Desloratadine - Article Clarinex
|Systematic (IUPAC) name|
|Half life||50 hours|
|Excretion||40% as conjugated metabolites into urine |
similar amount into the feces
|Pregnancy cat.|| |
|Legal status|| |
Desloratadine is a drug used to treat allergies. It is marketed under several trade names such as NeoClaritynÂ®, ClaramaxÂ®, ClarinexÂ® and AeriusÂ®. It is an active metabolite of loratadine, which is also on the market.
Desloratadine is available as tablets and oral suspension.
Mechanism of action
Desloratadine is a tricyclic antihistamine, which has a selective and peripheral H1-antagonist action. It has a long-lasting effect and does not cause drowsiness because it does not readily enter the central nervous system.
Most common side-effects are fatigue, drowsiness, dry mouth, headache, and gastrointestinal disturbances.
Desloratadine vs. loratadine
Desloratidine is the major metabolite of loratadine. There are no head to head randomised controlled trials of the two preparations which are expected to be therapeutically closely equivalent in those with normal drug metabolism. A survey of patients dissatisfied with loratadine reported equal or better satisfaction with desloratadine as fexofenadine. This study for reasons known only to its authors did not report on how many patients who took loratadine were satisfied with it which it could easily have done. The paper refers to 61 patients making the transition from loratadine to desloratidine and up to 10,023 may have been taking loratadine ! There is some evidence that fexofenadine and loratadine have effectively identical clinical profiles.
A November 2003 article published in the journal American Family Physician about the safety, tolerability, effectiveness, price, and simplicity of desloratadine concluded the following:

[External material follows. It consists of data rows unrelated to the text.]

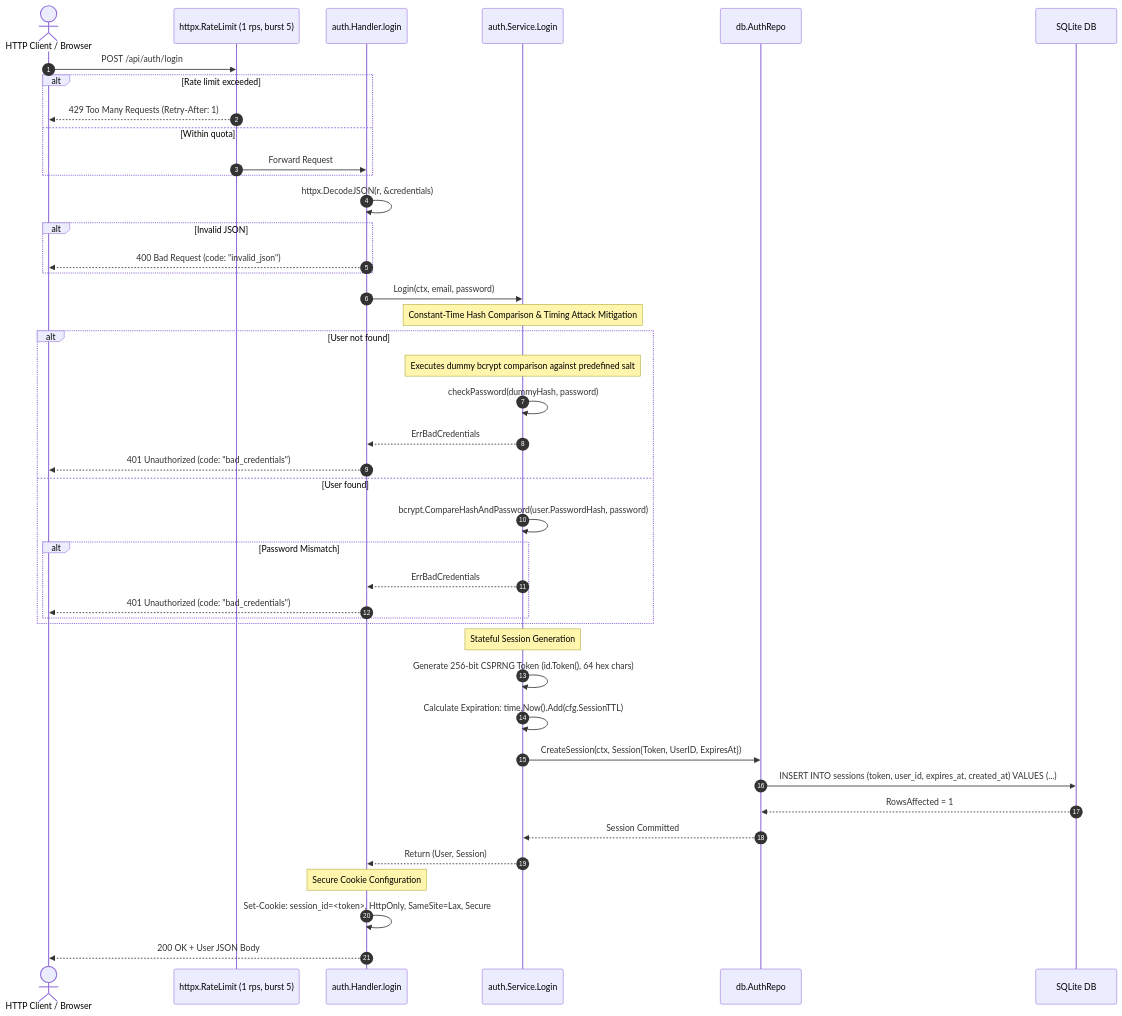
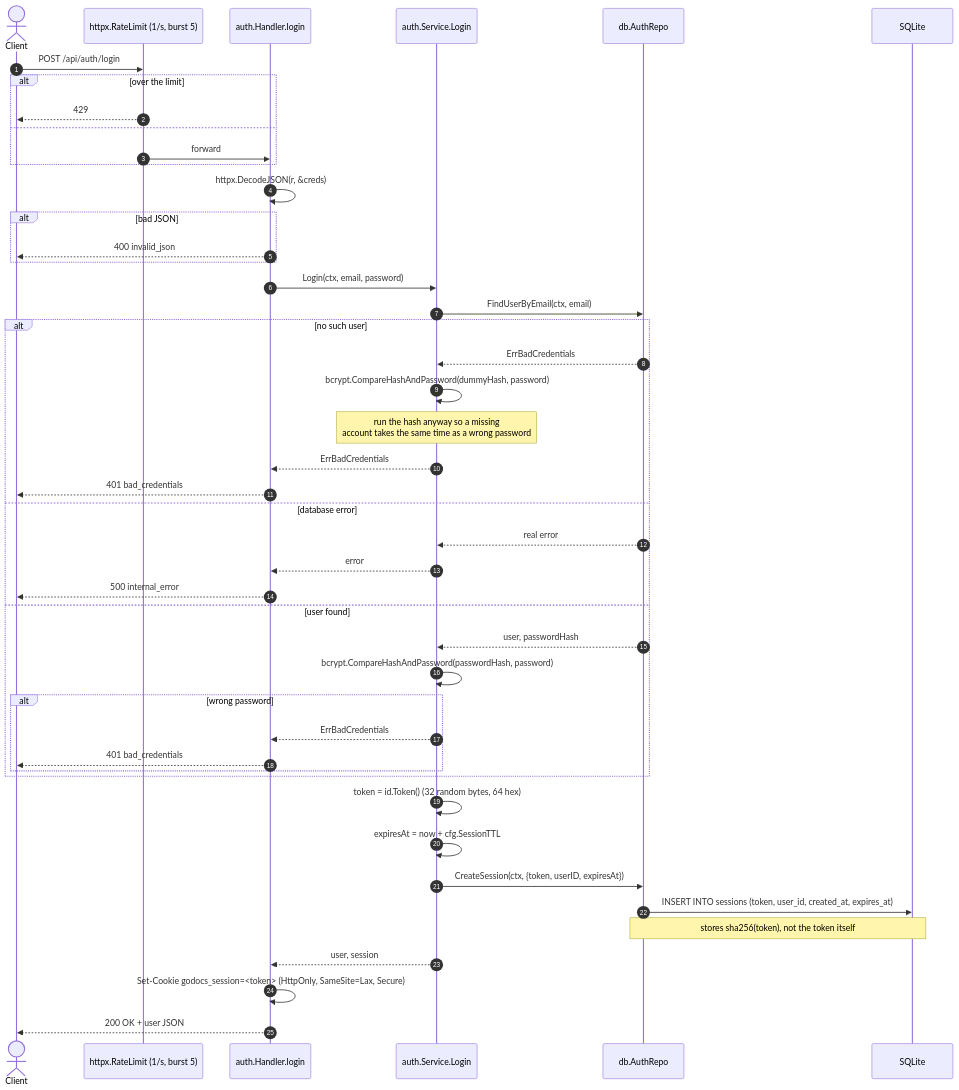
The diagram in resources/flow/auth_login.md (nhhthong/godocs), drawn with Mermaid before and after one commit. The commit also changed other lines of this file and 28 other files, not shown here.

````diff
--- a/resources/flow/auth_login.md
+++ b/resources/flow/auth_login.md
@@ -42,52 +44,54 @@
 ```mermaid
 sequenceDiagram
     autonumber
-    actor Client as HTTP Client / Browser
-    participant RateLimit as httpx.RateLimit (1 rps, burst 5)
-    participant Handler as auth.Handler.login
-    participant Svc as auth.Service.Login
-    participant Repo as db.AuthRepo
-    participant DB as SQLite DB
+    actor Client
+    participant RL as httpx.RateLimit (1/s, burst 5)
+    participant H as auth.Handler.login
+    participant S as auth.Service.Login
+    participant R as db.AuthRepo
+    participant DB as SQLite
 
-    Client->>RateLimit: POST /api/auth/login
-    alt Rate limit exceeded
-        RateLimit-->>Client: 429 Too Many Requests (Retry-After: 1)
-    else Within quota
-        RateLimit->>Handler: Forward Request
+    Client->>RL: POST /api/auth/login
+    alt over the limit
+        RL-->>Client: 429
+    else
+        RL->>H: forward
     end
 
-    Handler->>Handler: httpx.DecodeJSON(r, &credentials)
-    alt Invalid JSON
-        Handler-->>Client: 400 Bad Request (code: "invalid_json")
+    H->>H: httpx.DecodeJSON(r, &creds)
+    alt bad JSON
+        H-->>Client: 400 invalid_json
     end
 
-    Handler->>Svc: Login(ctx, email, password)
+    H->>S: Login(ctx, email, password)
+    S->>R: FindUserByEmail(ctx, email)
 
-    Note over Svc: Constant-Time Hash Comparison & Timing Attack Mitigation
-    alt User not found
-        Note over Svc: Executes dummy bcrypt comparison against predefined salt
-        Svc->>Svc: checkPassword(dummyHash, password)
-        Svc-->>Handler: ErrBadCredentials
-        Handler-->>Client: 401 Unauthorized (code: "bad_credentials")
-    else User found
-        Svc->>Svc: bcrypt.CompareHashAndPassword(user.PasswordHash, password)
-        alt Password Mismatch
-            Svc-->>Handler: ErrBadCredentials
-            Handler-->>Client: 401 Unauthorized (code: "bad_credentials")
+    alt no such user
+        R-->>S: ErrBadCredentials
+        S->>S: bcrypt.CompareHashAndPassword(dummyHash, password)
+        Note over S: run the hash anyway so a missing<br/>account takes the same time as a wrong password
+        S-->>H: ErrBadCredentials
+        H-->>Client: 401 bad_credentials
+    else database error
+        R-->>S: real error
+        S-->>H: error
+        H-->>Client: 500 internal_error
+    else user found
+        R-->>S: user, passwordHash
+        S->>S: bcrypt.CompareHashAndPassword(passwordHash, password)
+        alt wrong password
+            S-->>H: ErrBadCredentials
+            H-->>Client: 401 bad_credentials
         end
     end
 
-    Note over Svc: Stateful Session Generation
-    Svc->>Svc: Generate 256-bit CSPRNG Token (id.Token(), 64 hex chars)
-    Svc->>Svc: Calculate Expiration: time.Now().Add(cfg.SessionTTL)
-    Svc->>Repo: CreateSession(ctx, Session{Token, UserID, ExpiresAt})
-    Repo->>DB: INSERT INTO sessions (token, user_id, expires_at, created_at) VALUES (...)
-    DB-->>Repo: RowsAffected = 1
+    S->>S: token = id.Token() (32 random bytes, 64 hex)
+    S->>S: expiresAt = now + cfg.SessionTTL
+    S->>R: CreateSession(ctx, {token, userID, expiresAt})
+    R->>DB: INSERT INTO sessions (token, user_id, created_at, expires_at)
+    Note over R,DB: stores sha256(token), not the token itself
 
-    Repo-->>Svc: Session Committed
-    Svc-->>Handler: Return (User, Session)
-
-    Note over Handler: Secure Cookie Configuration
-    Handler->>Handler: Set-Cookie: session_id=<token>, HttpOnly, SameSite=Lax, Secure
-    Handler-->>Client: 200 OK + User JSON Body
+    S-->>H: user, session
+    H->>H: Set-Cookie godocs_session=<token> (HttpOnly, SameSite=Lax, Secure)
+    H-->>Client: 200 OK + user JSON
 ```
````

- "Desloratadine is similar in effectiveness to fexofenadine and would be expected to produce results similar to loratadine and other nonsedating antihistamines. There is no clinical advantage to switching a patient from loratadine to desloratadine. However, it may be an option for patients whose medical insurance no longer covers loratadine if the co-pay is less than the cost of the over-the-counter product."